[Dataset entries]
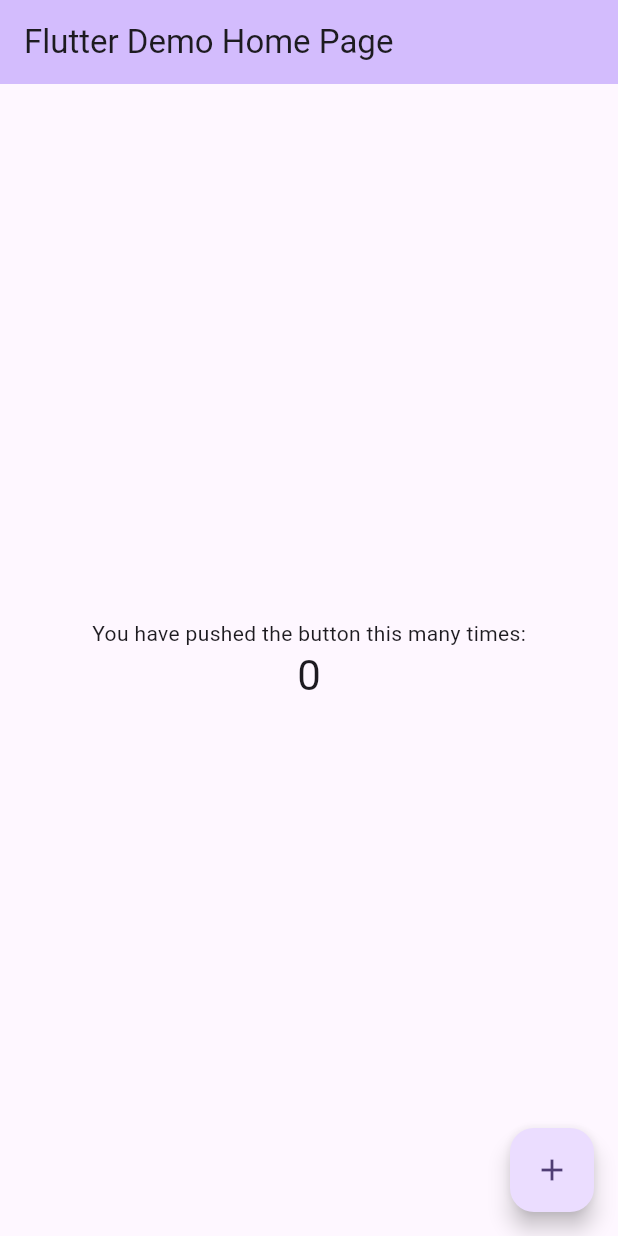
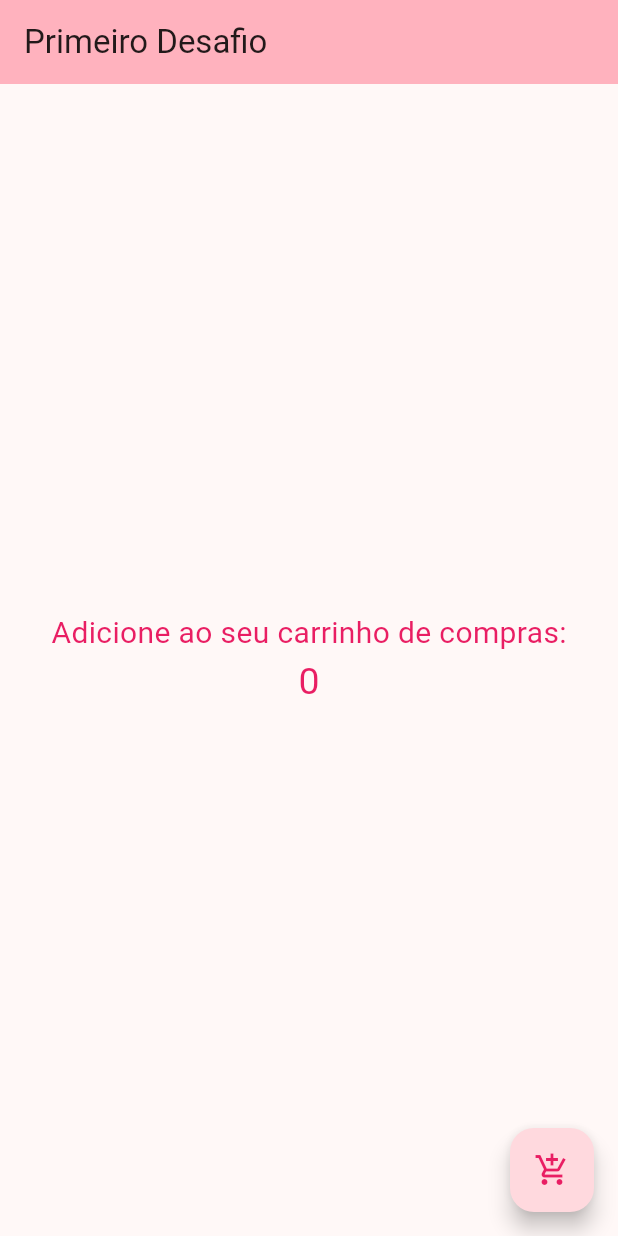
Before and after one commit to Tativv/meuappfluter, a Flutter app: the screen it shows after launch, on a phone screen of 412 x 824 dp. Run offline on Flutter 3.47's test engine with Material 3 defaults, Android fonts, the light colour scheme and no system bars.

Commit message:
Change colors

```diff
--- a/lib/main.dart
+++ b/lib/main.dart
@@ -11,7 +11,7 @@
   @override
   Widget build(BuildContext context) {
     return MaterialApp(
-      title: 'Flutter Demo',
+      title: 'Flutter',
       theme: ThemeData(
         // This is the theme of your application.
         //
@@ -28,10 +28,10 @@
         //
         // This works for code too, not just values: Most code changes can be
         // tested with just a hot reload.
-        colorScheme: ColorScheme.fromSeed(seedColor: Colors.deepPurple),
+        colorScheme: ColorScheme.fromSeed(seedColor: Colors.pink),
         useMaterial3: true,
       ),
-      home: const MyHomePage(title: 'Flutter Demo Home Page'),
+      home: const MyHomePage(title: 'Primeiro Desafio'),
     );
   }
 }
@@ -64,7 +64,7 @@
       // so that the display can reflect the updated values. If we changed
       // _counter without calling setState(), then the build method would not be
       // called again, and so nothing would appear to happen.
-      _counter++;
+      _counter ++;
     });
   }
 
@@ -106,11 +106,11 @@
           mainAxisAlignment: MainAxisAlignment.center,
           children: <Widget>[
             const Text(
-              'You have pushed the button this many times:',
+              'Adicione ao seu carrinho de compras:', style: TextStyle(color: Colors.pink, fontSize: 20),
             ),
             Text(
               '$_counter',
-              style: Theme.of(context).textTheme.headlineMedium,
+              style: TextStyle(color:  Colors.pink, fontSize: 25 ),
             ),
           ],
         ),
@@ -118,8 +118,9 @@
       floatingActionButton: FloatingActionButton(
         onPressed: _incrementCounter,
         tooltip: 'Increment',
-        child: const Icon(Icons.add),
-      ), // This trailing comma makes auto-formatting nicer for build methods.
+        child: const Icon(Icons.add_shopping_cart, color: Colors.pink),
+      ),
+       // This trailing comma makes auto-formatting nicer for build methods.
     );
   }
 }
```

* * *

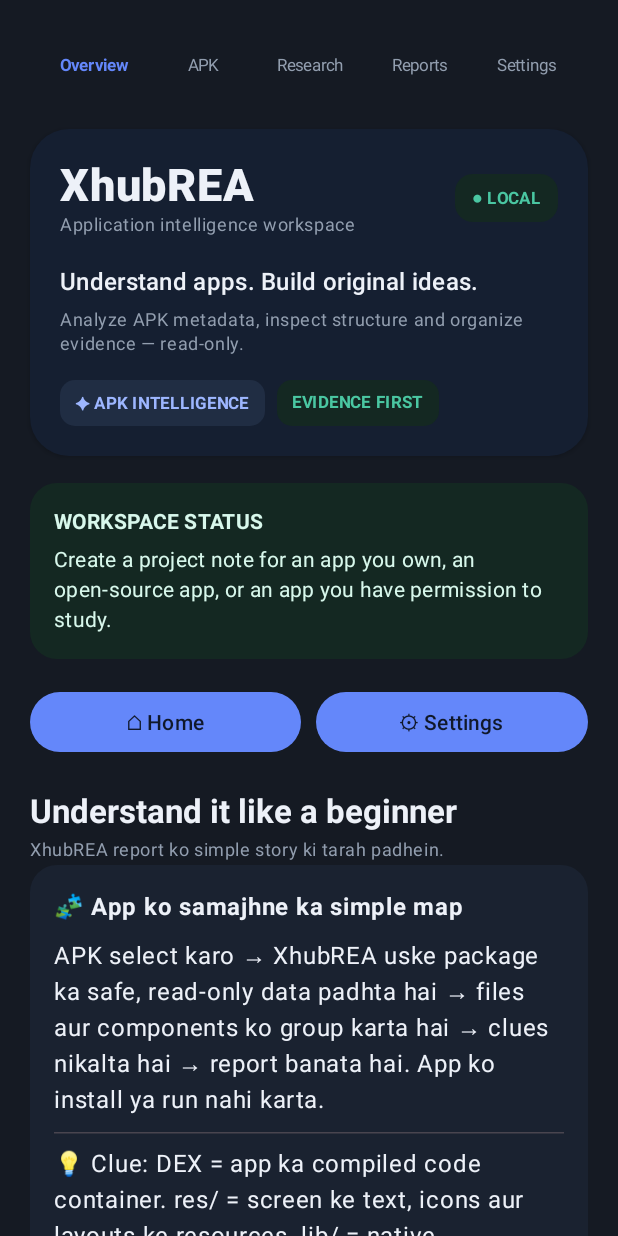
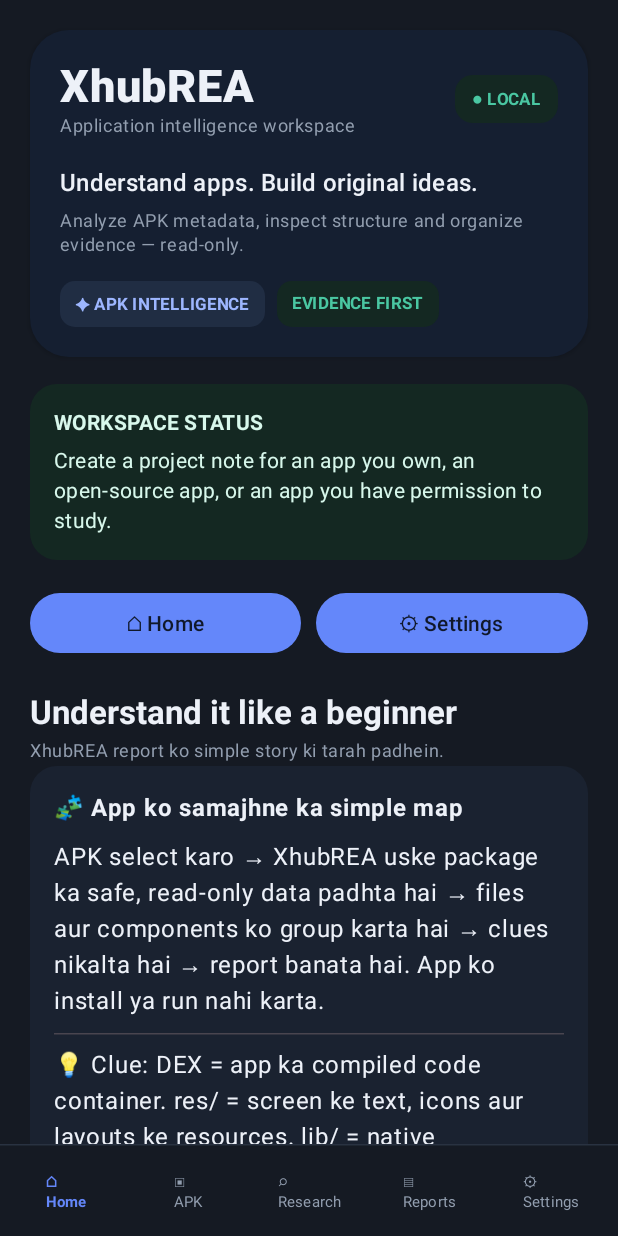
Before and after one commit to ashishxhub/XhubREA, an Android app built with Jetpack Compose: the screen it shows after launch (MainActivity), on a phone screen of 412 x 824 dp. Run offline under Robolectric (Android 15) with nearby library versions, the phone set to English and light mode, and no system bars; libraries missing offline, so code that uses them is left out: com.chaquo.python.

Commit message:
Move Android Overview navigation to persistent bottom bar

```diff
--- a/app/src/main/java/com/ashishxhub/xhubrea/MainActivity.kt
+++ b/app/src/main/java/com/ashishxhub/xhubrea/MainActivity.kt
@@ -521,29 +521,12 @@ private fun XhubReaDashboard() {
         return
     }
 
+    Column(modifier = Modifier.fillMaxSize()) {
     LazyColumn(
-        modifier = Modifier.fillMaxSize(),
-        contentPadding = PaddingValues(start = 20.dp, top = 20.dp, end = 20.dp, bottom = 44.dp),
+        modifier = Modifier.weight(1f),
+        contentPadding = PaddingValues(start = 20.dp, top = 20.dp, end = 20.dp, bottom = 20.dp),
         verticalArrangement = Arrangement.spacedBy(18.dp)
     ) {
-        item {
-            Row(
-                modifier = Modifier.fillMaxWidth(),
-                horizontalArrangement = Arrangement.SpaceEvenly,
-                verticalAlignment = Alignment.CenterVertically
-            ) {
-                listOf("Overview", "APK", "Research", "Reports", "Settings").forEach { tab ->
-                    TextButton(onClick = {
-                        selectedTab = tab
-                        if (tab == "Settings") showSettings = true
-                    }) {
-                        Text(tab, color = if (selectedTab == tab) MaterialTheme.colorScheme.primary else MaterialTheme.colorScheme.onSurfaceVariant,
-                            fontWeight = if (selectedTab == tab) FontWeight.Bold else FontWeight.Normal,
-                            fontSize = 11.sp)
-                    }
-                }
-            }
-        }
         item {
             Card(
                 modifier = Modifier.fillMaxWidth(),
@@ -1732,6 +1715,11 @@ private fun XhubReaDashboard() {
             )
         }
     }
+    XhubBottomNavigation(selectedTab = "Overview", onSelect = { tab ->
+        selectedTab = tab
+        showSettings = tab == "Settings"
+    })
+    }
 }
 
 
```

WORK ORDER:
Copy from the entries above each line in which the string "title" can be found.

TASK SOLUTION:
-      title: 'Flutter Demo',
+      title: 'Flutter',
-      home: const MyHomePage(title: 'Flutter Demo Home Page'),
+      home: const MyHomePage(title: 'Primeiro Desafio'),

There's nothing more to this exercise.